Tim is a world-renowned specialist in the application of technology in the field of market and opinion research and is probably the most widely-published writer in the field. His roots are in data analysis, programming, training and technical writing. These days, as principal at meaning he works with researchers, users of research data and technology providers around the globe, as an independent advisor.
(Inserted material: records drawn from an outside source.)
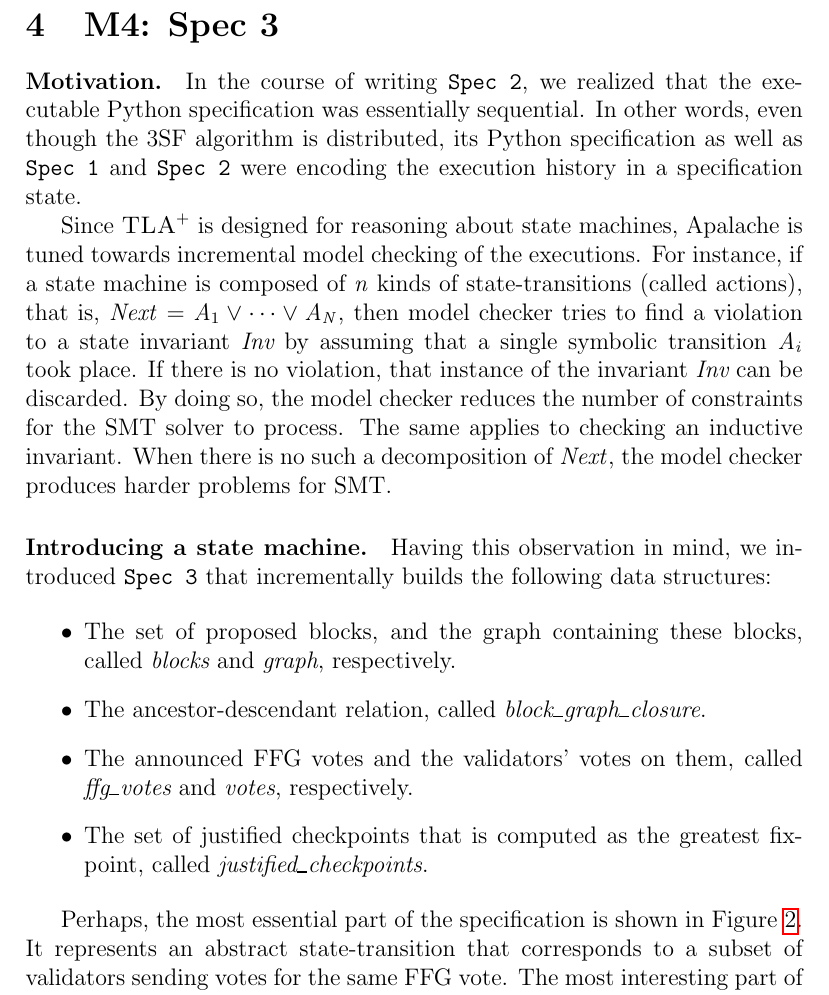
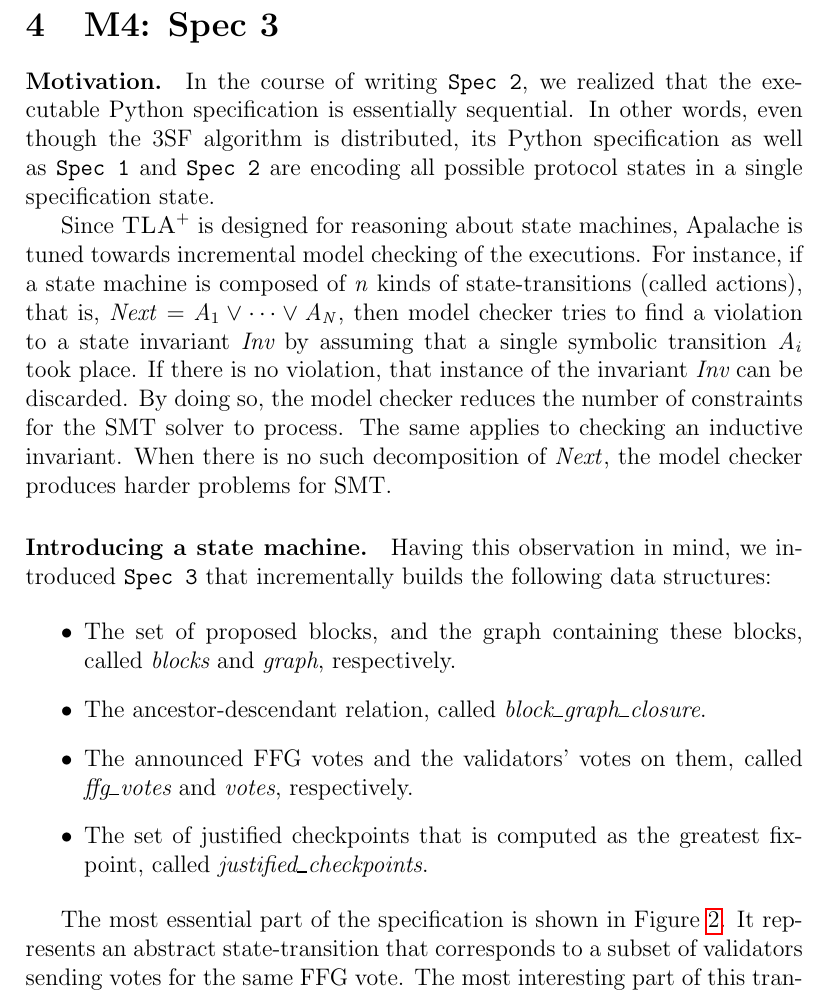
Before and after one commit to freespek/ssf-mc, a LaTeX paper (reports/report.tex, which reads reports/spec3.tex): part of page 3 of 24, cut so that both start at the same text. Compiled offline with pdfLaTeX.

Commit message:
Comments on spec3.tex

```diff
--- a/reports/spec3.tex
+++ b/reports/spec3.tex
@@ -3,10 +3,10 @@
 \section{M4: Spec 3}
 
 \paragraph{Motivation.} In the course of writing \texttt{Spec 2}, we realized
-that the executable Python specification was essentially sequential. In other
+that the executable Python specification is essentially sequential. In other
 words, even though the 3SF algorithm is distributed, its Python
-specification as well as \texttt{Spec 1} and \texttt{Spec 2} were encoding the
-execution history in a specification state.
+specification as well as \texttt{Spec 1} and \texttt{Spec 2} are encoding
+all possible protocol states in a single specification state.
 
 Since \tlap{} is designed for reasoning about state machines, Apalache is tuned
 towards incremental model checking of the executions. For instance, if a state
@@ -16,7 +16,7 @@ a violation to a state invariant~$\textit{Inv}$ by assuming that a single
 symbolic transition $A_i$ took place. If there is no violation, that instance
 of the invariant~$\textit{Inv}$ can be discarded. By doing so, the model
 checker reduces the number of constraints for the SMT solver to process.  The
-same applies to checking an inductive invariant. When there is no such a
+same applies to checking an inductive invariant. When there is no such
 decomposition of $\mathit{Next}$, the model checker produces harder problems
 for SMT\@.
 
@@ -39,7 +39,7 @@ introduced \texttt{Spec 3} that incrementally builds the following data structur
 
 \end{itemize}
 
-Perhaps, the most essential part of the specification is shown in
+The most essential part of the specification is shown in
 Figure~\ref{fig:abstract-ffg-cast-votes}. It represents an abstract
 state-transition that corresponds to a subset of validators sending votes for
 the same FFG vote. The most interesting part of this transition can be seen in
```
He is quite passionate about improving the research process and empowering people through better use of technology.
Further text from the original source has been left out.